In a worst-case scenario, church services would be cancelled altogether.
Those are just some of the stipulations laid out in a draft of Archdiocesan Influenza Pandemic Planning Guidelines now being circulated.
"The only thing tougher than planning for a disaster is explaining why you didn't," said Rita Sandmaier, the pastoral-care minister who drew up the draft guidelines.
The world is currently in a pandemic alert phase for the Avian flu H5N1 virus. In 2006, there were 116 cases of the Avian flu reported around the world, resulting in 80 deaths. About half of those cases were in Indonesia, with growing numbers in Egypt and China.
The disease is still being transmitted only from animals to humans.
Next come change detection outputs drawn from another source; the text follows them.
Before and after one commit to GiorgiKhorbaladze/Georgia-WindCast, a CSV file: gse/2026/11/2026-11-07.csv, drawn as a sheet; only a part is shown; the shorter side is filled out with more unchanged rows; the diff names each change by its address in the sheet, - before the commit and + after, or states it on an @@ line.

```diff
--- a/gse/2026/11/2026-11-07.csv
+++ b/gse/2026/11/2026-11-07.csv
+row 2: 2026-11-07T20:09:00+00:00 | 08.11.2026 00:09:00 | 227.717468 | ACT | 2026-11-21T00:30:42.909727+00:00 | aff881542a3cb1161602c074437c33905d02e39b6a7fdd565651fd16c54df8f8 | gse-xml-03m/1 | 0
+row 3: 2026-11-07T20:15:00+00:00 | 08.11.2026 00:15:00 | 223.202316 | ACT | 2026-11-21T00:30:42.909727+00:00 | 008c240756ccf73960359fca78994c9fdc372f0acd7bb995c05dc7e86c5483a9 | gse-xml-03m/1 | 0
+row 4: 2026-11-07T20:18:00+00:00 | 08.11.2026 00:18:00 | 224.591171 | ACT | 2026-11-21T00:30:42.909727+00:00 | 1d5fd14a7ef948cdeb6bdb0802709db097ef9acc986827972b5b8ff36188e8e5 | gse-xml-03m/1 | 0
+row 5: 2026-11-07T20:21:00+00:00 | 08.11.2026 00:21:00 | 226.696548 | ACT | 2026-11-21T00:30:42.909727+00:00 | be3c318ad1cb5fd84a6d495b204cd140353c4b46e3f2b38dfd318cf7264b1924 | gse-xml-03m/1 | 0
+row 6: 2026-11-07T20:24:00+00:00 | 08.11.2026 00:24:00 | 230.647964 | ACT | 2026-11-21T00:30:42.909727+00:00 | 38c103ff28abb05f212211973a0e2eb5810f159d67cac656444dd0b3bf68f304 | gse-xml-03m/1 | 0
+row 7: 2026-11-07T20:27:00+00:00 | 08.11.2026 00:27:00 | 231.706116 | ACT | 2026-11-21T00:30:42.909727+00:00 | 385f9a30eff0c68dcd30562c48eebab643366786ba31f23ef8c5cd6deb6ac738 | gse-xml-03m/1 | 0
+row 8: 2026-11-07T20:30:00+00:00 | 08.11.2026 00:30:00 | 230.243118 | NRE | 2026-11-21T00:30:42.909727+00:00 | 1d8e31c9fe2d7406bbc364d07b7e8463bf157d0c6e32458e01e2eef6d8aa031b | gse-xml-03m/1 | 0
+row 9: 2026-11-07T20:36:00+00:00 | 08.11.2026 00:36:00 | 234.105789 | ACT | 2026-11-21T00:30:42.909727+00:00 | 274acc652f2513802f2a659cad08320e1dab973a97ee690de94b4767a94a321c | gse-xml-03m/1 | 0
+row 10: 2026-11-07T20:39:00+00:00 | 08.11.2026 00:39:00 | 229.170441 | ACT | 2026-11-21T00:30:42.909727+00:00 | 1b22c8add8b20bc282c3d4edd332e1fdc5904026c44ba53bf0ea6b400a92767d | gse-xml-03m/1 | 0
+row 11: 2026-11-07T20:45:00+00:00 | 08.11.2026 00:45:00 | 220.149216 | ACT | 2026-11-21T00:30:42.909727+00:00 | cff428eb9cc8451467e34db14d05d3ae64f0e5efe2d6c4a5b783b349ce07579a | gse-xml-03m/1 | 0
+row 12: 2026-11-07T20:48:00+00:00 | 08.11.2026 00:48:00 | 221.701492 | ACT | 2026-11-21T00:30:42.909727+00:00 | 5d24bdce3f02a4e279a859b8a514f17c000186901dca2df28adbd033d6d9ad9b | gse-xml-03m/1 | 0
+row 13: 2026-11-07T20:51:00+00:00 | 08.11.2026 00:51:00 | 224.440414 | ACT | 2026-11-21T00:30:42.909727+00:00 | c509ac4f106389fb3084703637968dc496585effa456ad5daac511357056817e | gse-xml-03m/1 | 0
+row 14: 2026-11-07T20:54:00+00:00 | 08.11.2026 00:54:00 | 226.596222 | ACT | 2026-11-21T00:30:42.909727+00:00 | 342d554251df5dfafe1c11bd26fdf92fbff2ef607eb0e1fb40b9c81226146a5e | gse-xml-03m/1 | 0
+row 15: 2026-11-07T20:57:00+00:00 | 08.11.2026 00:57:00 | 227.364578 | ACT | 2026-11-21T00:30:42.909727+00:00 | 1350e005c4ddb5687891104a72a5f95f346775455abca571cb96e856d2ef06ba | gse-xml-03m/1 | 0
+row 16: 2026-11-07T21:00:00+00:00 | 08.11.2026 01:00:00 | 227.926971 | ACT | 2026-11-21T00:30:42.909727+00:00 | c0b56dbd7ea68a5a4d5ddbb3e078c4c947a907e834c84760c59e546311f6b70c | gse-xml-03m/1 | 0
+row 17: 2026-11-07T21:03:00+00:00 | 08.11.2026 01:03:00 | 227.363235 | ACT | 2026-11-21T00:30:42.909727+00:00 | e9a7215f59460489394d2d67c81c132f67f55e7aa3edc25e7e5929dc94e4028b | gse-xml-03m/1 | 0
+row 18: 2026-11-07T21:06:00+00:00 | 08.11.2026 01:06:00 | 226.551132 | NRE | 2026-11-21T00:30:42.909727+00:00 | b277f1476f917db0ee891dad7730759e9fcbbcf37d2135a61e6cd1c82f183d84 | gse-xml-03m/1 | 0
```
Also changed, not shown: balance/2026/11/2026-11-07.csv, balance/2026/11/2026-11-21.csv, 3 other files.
But if it mutates and begins being spread among humans, then a pandemic will be underway, Sandmaier said.
Each of the three pandemics of the 20th century was different.
The Spanish flu of 1918-19 killed 40 to 50 million people. It mainly affected young healthy adults.
The Asian flu pandemic of 1957-58 led to between 1 and 2 million deaths. Infection rates were highest among school children, young adults and pregnant women.
The Hong Kong flu of 1968-69 killed about 700,000 people worldwide. Those over 65 years of age were most likely to die.
"We hope that (the Avian flu) never mutates, but you never know," Sandmaier said.
"Statistically, we are due for a pandemic."
In fact, experts predict another influenza pandemic will occur within the next five to 10 years.
According to the draft Edmonton guidelines, a pandemic alert will mean many changes to slow the spread of the disease.
There will be no collection baskets, she said, because money tends to be dirty. Some churches plan to accept donations in locked boxes which remain closed for at least three days to give viruses time to die.
The distribution of Communion will be greatly affected under the proposed guidelines. Those who handle hosts prior to Mass will have to wear disposable gloves and masks.
As well, there will be no blessings given to non-communicants.
Under the draft guidelines, the church may move to "alternate forms of worship" for Sundays. Parishioners will be reminded of the duty to keep Sundays holy. If public gatherings are banned, a simple Liturgy of the Word will be distributed to parishioners.
Archdiocese prepares for flu pandemic, guidelines reveal Communion restrictions (Catholic Online, 16/2/07)
LINKS (not necessarily endorsed by Church Resources)
Flu Pandemic (US government)
Pandemic influenza - FAQ (Australian Department of Health)
Flu-stricken Pope lies low (CathNews, 23/2/05)
19 Feb 2007